### WHAT YOU HAVE TO DO
Would you please copy exactly the line with "it cleanly** (restores" and all lines that follow it in the data below, through the last one?

________________________________________

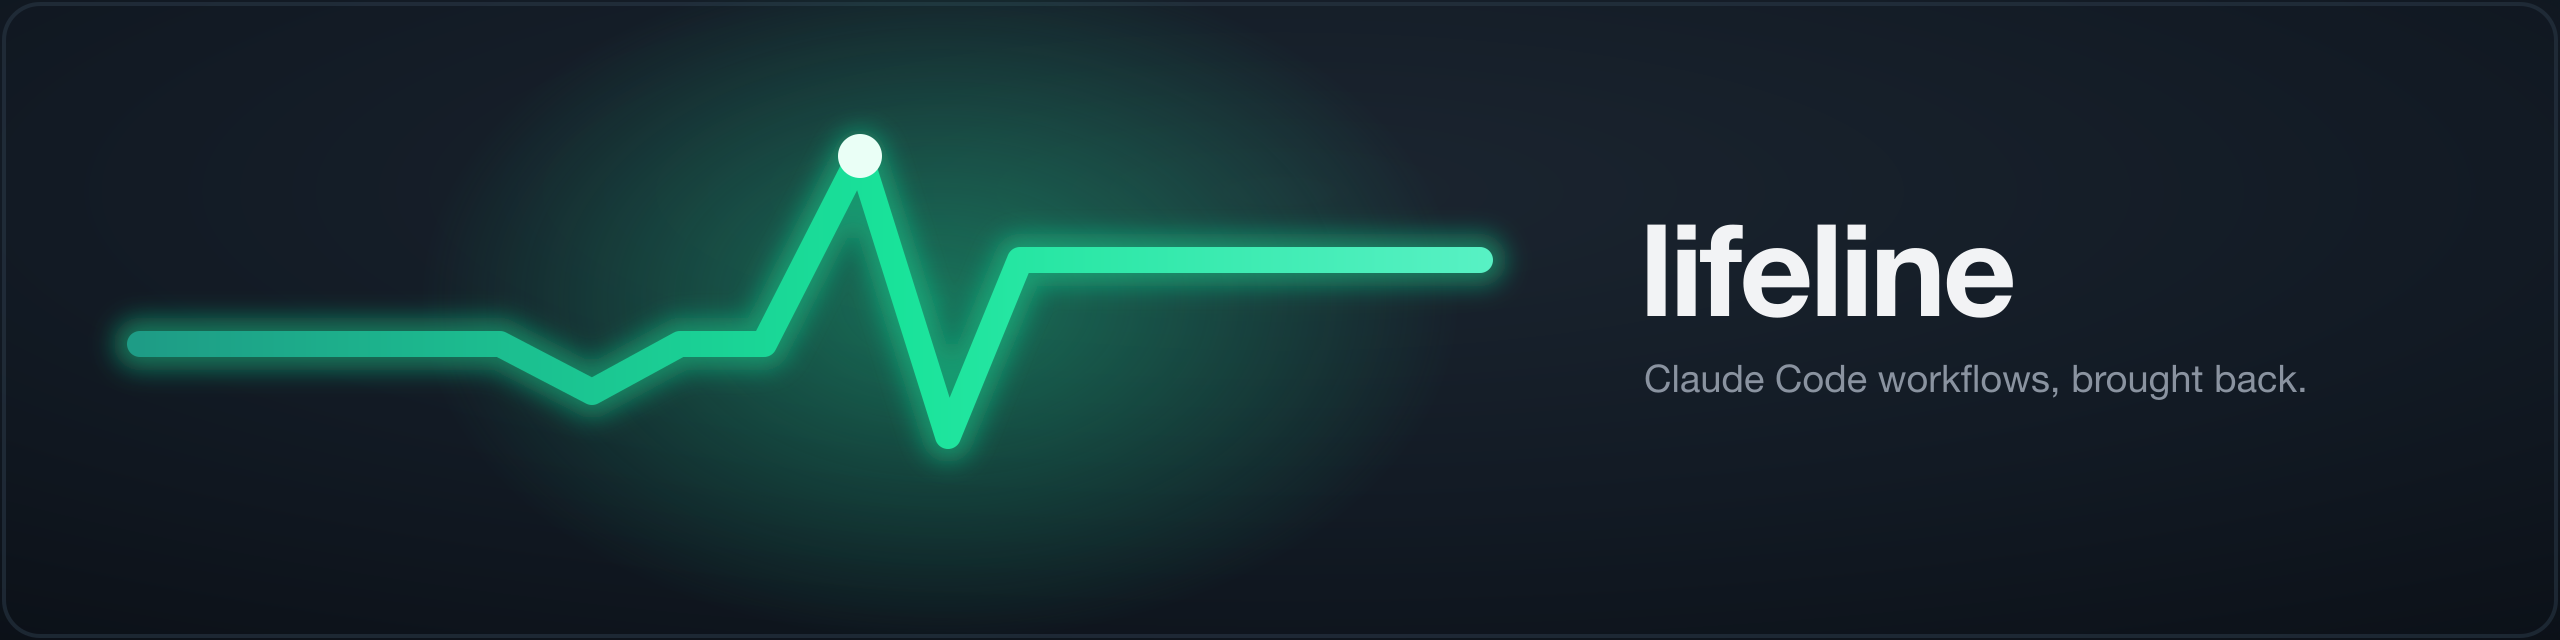
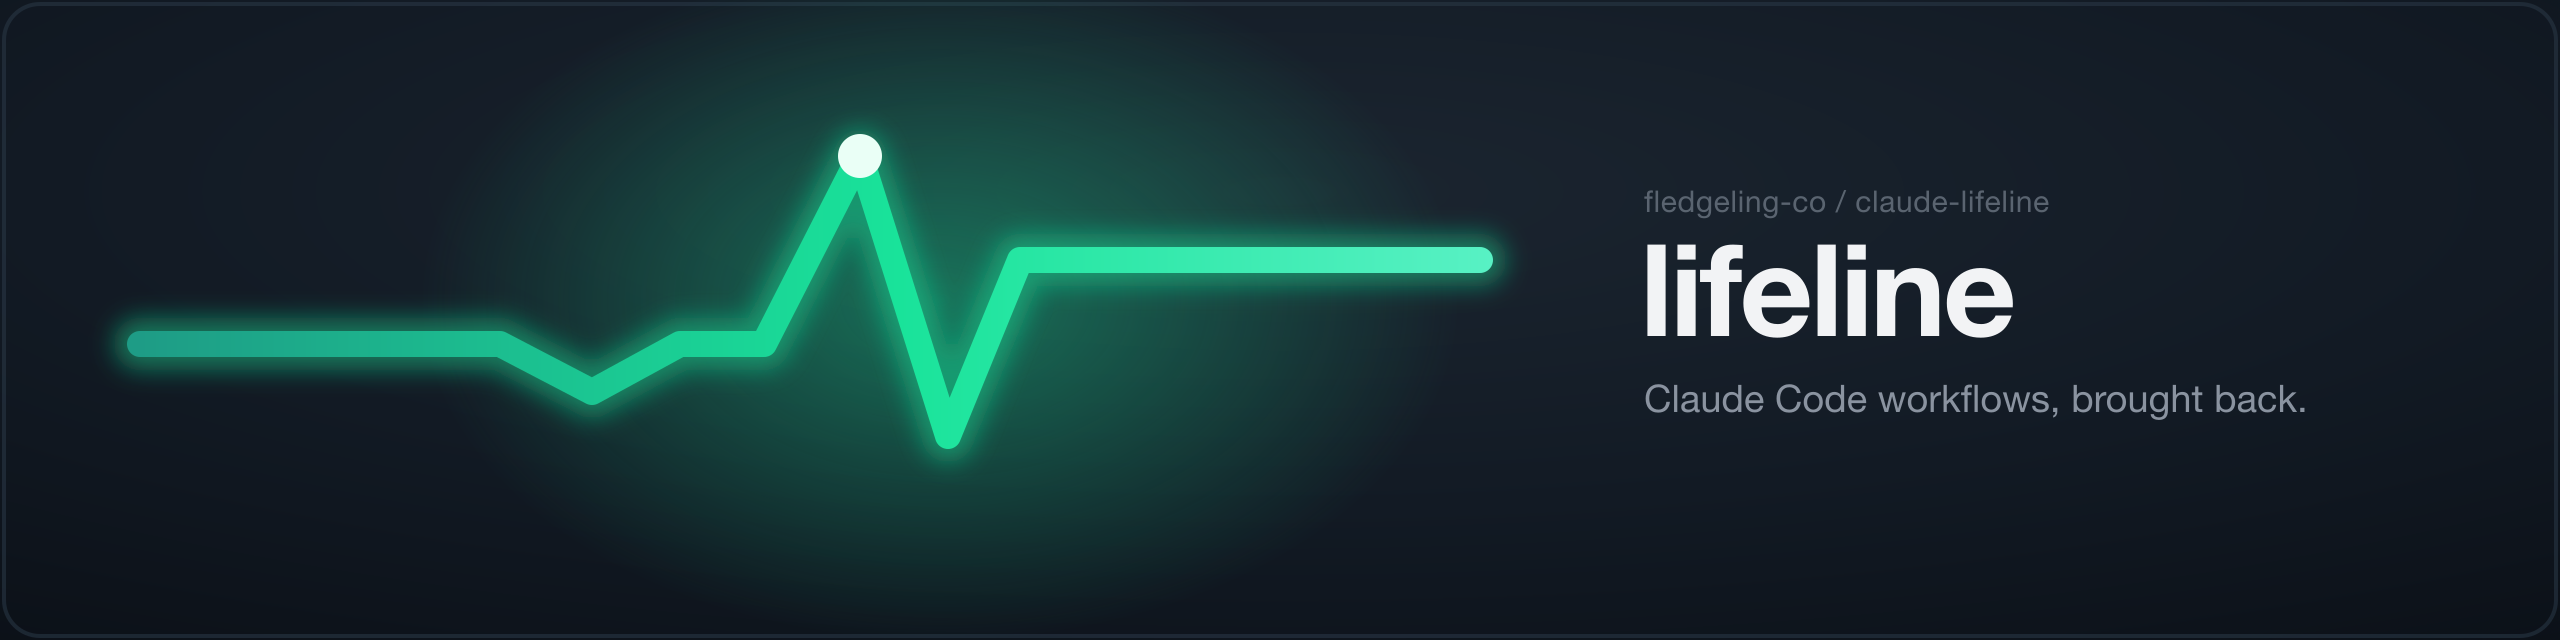
rename project to claude-lifeline (fledgeling-co); app stays 'lifeline'
Repo/package/URLs move to fledgeling-co/claude-lifeline; the command, ~/.lifeline, and
the product name in prose stay lifeline. Banner gains the repo kicker.

Changed region(s): [[0.625, 0.2812, 0.8125, 0.5312], [0.625, 0.5625, 0.9062, 0.6562]]

diff --git a/README.md b/README.md
@@ -2,7 +2,7 @@
 
 ![lifeline: Claude Code workflows, brought back](design/banner.png)
 
-[![CI](https://github.com/lprhodes/lifeline/actions/workflows/ci.yml/badge.svg)](https://github.com/lprhodes/lifeline/actions/workflows/ci.yml)
+[![CI](https://github.com/fledgeling-co/claude-lifeline/actions/workflows/ci.yml/badge.svg)](https://github.com/fledgeling-co/claude-lifeline/actions/workflows/ci.yml)
 ![macOS](https://img.shields.io/badge/macOS-one--command_install-2ea44f)
 ![licence](https://img.shields.io/badge/licence-MIT-blue)
 
@@ -11,7 +11,7 @@
 </div>
 
 ```bash
-curl -fsSL https://raw.githubusercontent.com/lprhodes/lifeline/main/install.sh | bash
+curl -fsSL https://raw.githubusercontent.com/fledgeling-co/claude-lifeline/main/install.sh | bash
 ```
 
 After that your command is still `claude`. There's nothing to remember.
@@ -114,7 +114,7 @@ On top of that, an automated check runs every day against each new Claude Code r
 macOS, one line:
 
 ```bash
-curl -fsSL https://raw.githubusercontent.com/lprhodes/lifeline/main/install.sh | bash
+curl -fsSL https://raw.githubusercontent.com/fledgeling-co/claude-lifeline/main/install.sh | bash
 ```
 
 That sets everything up, points Claude Code through lifeline, and gets out of your way. Your command stays `claude`.
@@ -129,7 +129,7 @@ lifeline doctor    # a quick health check of lifeline itself
 **Remove it cleanly** (restores everything to exactly how it was, one line, nothing to set up first):
 
 ```bash
-curl -fsSL https://raw.githubusercontent.com/lprhodes/lifeline/main/uninstall.sh | bash
+curl -fsSL https://raw.githubusercontent.com/fledgeling-co/claude-lifeline/main/uninstall.sh | bash
 ```
 
 > [!WARNING]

________________________________________

### RESPONSE
 **Remove it cleanly** (restores everything to exactly how it was, one line, nothing to set up first):
 
 ```bash
-curl -fsSL https://raw.githubusercontent.com/lprhodes/lifeline/main/uninstall.sh | bash
+curl -fsSL https://raw.githubusercontent.com/fledgeling-co/claude-lifeline/main/uninstall.sh | bash
 ```
 
 > [!WARNING]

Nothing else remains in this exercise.